== ENTRIES PROVIDED ==
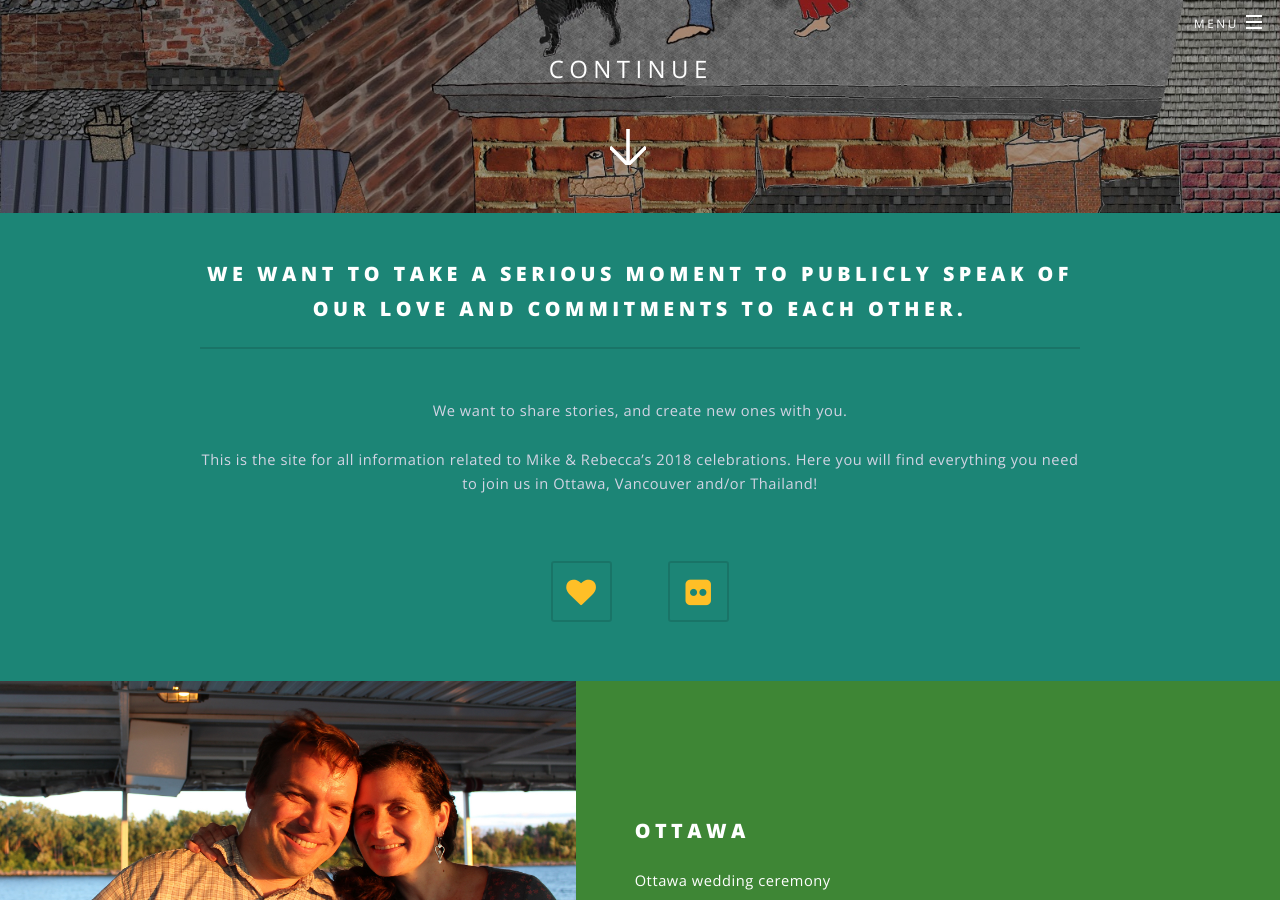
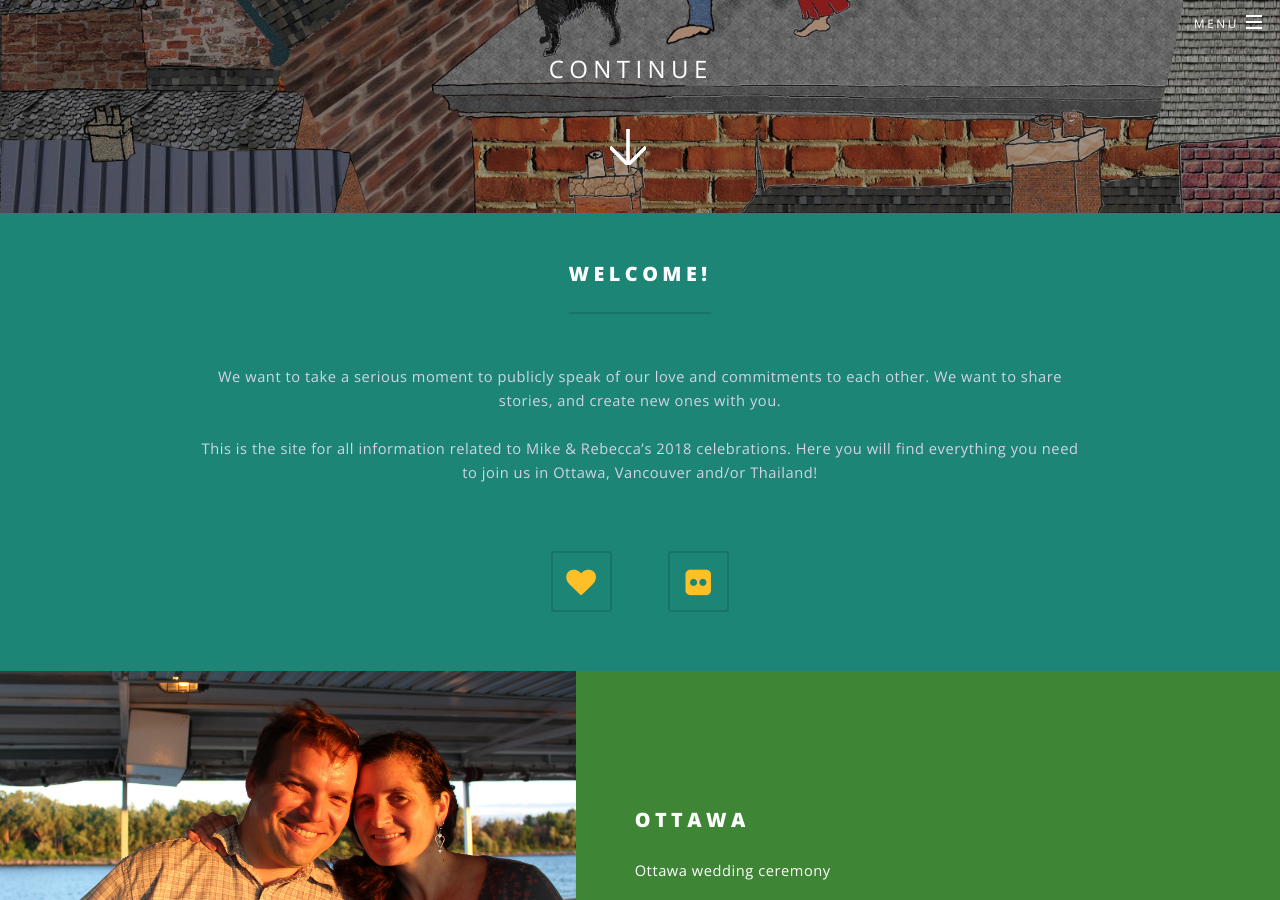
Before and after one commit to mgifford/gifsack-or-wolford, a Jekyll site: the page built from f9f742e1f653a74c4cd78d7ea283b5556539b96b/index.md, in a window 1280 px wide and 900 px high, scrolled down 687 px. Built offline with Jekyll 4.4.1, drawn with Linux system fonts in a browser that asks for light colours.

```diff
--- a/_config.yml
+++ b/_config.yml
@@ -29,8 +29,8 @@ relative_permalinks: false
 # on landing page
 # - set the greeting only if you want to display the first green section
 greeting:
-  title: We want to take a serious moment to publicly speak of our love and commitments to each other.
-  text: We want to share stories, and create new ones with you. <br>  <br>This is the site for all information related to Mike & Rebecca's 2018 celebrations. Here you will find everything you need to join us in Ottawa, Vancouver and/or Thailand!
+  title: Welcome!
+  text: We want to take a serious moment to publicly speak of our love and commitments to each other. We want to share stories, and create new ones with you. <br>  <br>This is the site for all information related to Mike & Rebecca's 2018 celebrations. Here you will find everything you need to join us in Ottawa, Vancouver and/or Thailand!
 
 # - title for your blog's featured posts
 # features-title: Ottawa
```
===
== ENTRIES PROVIDED ==
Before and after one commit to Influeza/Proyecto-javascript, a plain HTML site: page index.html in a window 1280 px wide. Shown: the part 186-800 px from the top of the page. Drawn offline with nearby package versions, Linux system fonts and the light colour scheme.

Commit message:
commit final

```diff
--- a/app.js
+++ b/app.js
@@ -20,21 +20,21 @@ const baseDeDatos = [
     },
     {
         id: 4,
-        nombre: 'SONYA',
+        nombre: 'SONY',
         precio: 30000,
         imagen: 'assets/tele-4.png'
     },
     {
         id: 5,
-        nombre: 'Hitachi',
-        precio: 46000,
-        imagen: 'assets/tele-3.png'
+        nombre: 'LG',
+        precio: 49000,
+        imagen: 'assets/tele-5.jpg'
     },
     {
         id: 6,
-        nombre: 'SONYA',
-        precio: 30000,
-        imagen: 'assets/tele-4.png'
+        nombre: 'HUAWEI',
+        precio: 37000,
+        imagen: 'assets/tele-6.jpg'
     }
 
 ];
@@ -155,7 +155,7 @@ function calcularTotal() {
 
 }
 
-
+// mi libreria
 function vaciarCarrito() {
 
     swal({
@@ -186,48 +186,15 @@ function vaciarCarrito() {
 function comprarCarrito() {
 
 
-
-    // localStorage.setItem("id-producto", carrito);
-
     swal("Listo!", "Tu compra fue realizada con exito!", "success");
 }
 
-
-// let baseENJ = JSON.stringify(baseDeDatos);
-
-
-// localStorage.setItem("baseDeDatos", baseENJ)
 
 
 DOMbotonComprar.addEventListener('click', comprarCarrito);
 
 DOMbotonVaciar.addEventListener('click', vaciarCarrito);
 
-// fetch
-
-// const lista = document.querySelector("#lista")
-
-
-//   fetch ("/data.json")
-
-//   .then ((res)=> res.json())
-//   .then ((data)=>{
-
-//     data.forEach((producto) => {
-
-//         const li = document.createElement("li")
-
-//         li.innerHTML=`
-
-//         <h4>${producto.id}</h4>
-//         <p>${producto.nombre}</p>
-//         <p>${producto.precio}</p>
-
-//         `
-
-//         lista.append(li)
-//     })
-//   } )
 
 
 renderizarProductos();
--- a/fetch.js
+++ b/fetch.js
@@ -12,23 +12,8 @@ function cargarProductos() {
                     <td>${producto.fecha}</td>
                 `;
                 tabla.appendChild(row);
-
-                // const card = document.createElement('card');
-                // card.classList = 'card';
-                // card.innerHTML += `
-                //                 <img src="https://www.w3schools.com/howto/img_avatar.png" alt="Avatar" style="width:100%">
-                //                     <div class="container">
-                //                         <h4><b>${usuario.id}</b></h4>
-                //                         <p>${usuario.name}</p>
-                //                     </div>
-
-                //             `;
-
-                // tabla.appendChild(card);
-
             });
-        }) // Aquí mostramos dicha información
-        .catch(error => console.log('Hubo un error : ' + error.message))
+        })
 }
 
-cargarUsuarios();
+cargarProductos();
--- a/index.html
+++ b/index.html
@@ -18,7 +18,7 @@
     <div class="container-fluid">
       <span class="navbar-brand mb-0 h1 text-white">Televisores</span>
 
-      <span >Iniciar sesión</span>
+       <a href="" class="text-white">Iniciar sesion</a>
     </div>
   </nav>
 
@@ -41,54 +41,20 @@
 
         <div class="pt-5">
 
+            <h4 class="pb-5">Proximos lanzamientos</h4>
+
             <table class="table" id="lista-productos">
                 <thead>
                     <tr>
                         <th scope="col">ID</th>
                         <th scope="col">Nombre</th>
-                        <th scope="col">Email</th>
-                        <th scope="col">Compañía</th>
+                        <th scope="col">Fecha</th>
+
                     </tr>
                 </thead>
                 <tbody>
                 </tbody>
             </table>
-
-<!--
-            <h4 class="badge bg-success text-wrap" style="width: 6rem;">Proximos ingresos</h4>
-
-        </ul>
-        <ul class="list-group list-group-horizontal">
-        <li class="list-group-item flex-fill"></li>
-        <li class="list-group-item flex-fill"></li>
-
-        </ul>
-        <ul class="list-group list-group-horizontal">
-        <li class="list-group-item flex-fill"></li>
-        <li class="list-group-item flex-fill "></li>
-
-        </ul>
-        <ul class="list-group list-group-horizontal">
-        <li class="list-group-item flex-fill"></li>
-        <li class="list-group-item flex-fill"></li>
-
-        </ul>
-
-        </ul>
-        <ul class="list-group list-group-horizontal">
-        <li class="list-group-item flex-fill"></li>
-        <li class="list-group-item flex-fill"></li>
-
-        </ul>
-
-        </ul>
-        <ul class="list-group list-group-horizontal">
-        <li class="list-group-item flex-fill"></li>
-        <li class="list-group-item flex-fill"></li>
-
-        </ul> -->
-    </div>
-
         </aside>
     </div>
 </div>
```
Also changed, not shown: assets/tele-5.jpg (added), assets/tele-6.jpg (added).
===
YOUR TASK - All lines above that contain "light" are required in the answer.

WORKED SOLUTION -
Before and after one commit to mgifford/gifsack-or-wolford, a Jekyll site: the page built from f9f742e1f653a74c4cd78d7ea283b5556539b96b/index.md, in a window 1280 px wide and 900 px high, scrolled down 687 px. Built offline with Jekyll 4.4.1, drawn with Linux system fonts in a browser that asks for light colours.
Before and after one commit to Influeza/Proyecto-javascript, a plain HTML site: page index.html in a window 1280 px wide. Shown: the part 186-800 px from the top of the page. Drawn offline with nearby package versions, Linux system fonts and the light colour scheme.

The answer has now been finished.